§ **What the task asks**
Search term "ytest": copy each line of the data containing it.

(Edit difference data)

• • • •

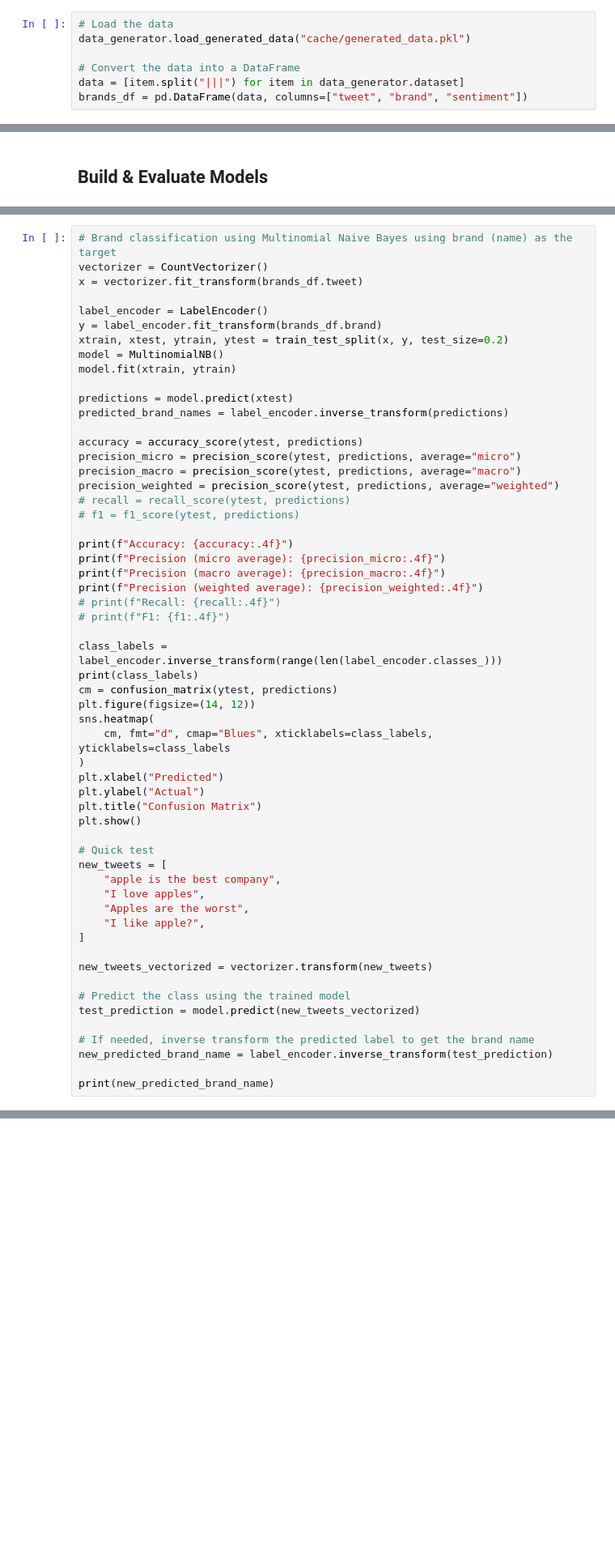
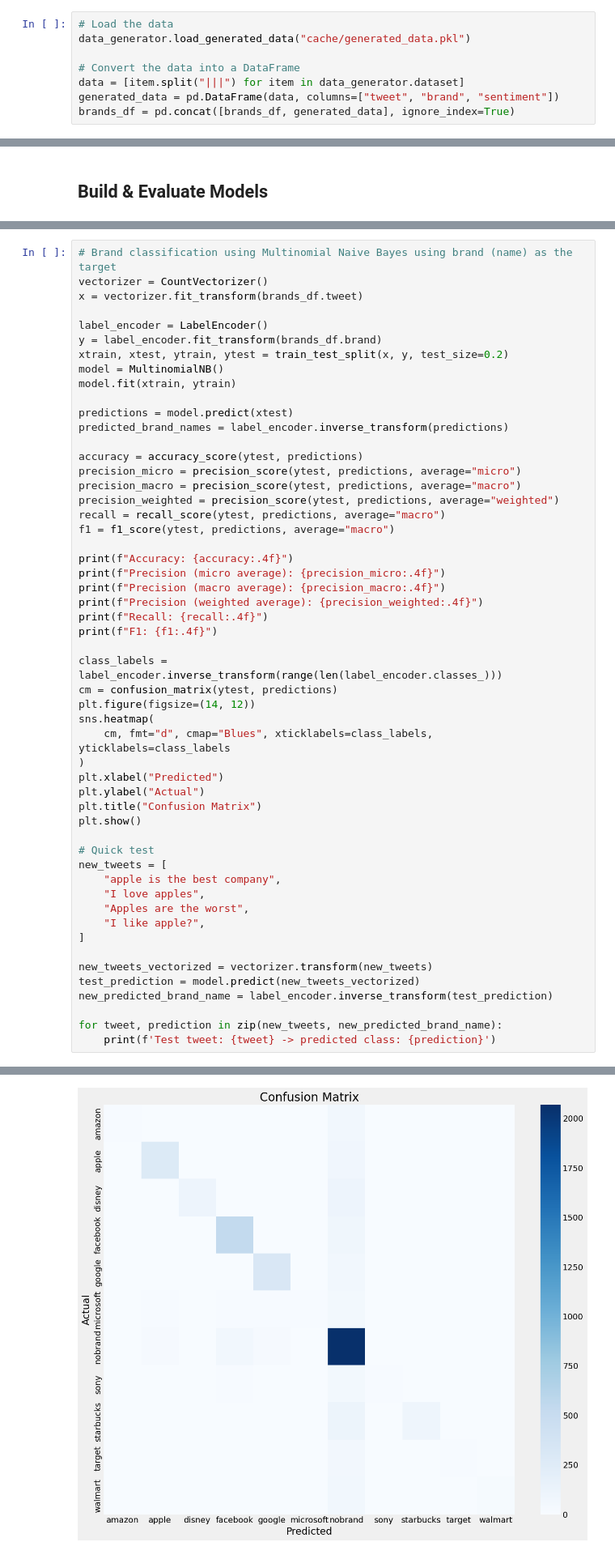
Before and after one commit to subsystem3/project, a Jupyter notebook: project.ipynb, the cells around one changed output, grey strips where cells are left out. Shown at 81% size. Cells and saved outputs as stored; diff of their text form; blank space fills up the shorter version.

```diff
--- a/project.ipynb
+++ b/project.ipynb
@@ -1233,7 +1237,8 @@ data_generator.load_generated_data("cache/generated_data.pkl")
 
 # Convert the data into a DataFrame
 data = [item.split("|||") for item in data_generator.dataset]
-brands_df = pd.DataFrame(data, columns=["tweet", "brand", "sentiment"])
+generated_data = pd.DataFrame(data, columns=["tweet", "brand", "sentiment"])
+brands_df = pd.concat([brands_df, generated_data], ignore_index=True)
 # %%
 print(f"brands_df.shape: {brands_df.shape}")
 # %% [output]
@@ -1798,18 +1884,17 @@ accuracy = accuracy_score(ytest, predictions)
 precision_micro = precision_score(ytest, predictions, average="micro")
 precision_macro = precision_score(ytest, predictions, average="macro")
 precision_weighted = precision_score(ytest, predictions, average="weighted")
-# recall = recall_score(ytest, predictions)
-# f1 = f1_score(ytest, predictions)
+recall = recall_score(ytest, predictions, average="macro")
+f1 = f1_score(ytest, predictions, average="macro")
 
 print(f"Accuracy: {accuracy:.4f}")
 print(f"Precision (micro average): {precision_micro:.4f}")
 print(f"Precision (macro average): {precision_macro:.4f}")
 print(f"Precision (weighted average): {precision_weighted:.4f}")
-# print(f"Recall: {recall:.4f}")
-# print(f"F1: {f1:.4f}")
+print(f"Recall: {recall:.4f}")
+print(f"F1: {f1:.4f}")
 
 class_labels = label_encoder.inverse_transform(range(len(label_encoder.classes_)))
-print(class_labels)
 cm = confusion_matrix(ytest, predictions)
 plt.figure(figsize=(14, 12))
 sns.heatmap(
@@ -1829,11 +1914,9 @@ new_tweets = [
 ]
 
 new_tweets_vectorized = vectorizer.transform(new_tweets)
-
-# Predict the class using the trained model
 test_prediction = model.predict(new_tweets_vectorized)
-
-# If needed, inverse transform the predicted label to get the brand name
 new_predicted_brand_name = label_encoder.inverse_transform(test_prediction)
 
-print(new_predicted_brand_name)
+for tweet, prediction in zip(new_tweets, new_predicted_brand_name):
+    print(f'Test tweet: {tweet} -> predicted class: {prediction}')
+# %% [output]
@@ -1839,0 +1929 @@ print(new_predicted_brand_name)
+[figure, added]
```
Also changed, not shown: parts of 23 cells of this notebook.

• • • •

§ **Solution below**
@@ -1798,18 +1884,17 @@ accuracy = accuracy_score(ytest, predictions)
 precision_micro = precision_score(ytest, predictions, average="micro")
 precision_macro = precision_score(ytest, predictions, average="macro")
 precision_weighted = precision_score(ytest, predictions, average="weighted")
-# recall = recall_score(ytest, predictions)
-# f1 = f1_score(ytest, predictions)
+recall = recall_score(ytest, predictions, average="macro")
+f1 = f1_score(ytest, predictions, average="macro")
 cm = confusion_matrix(ytest, predictions)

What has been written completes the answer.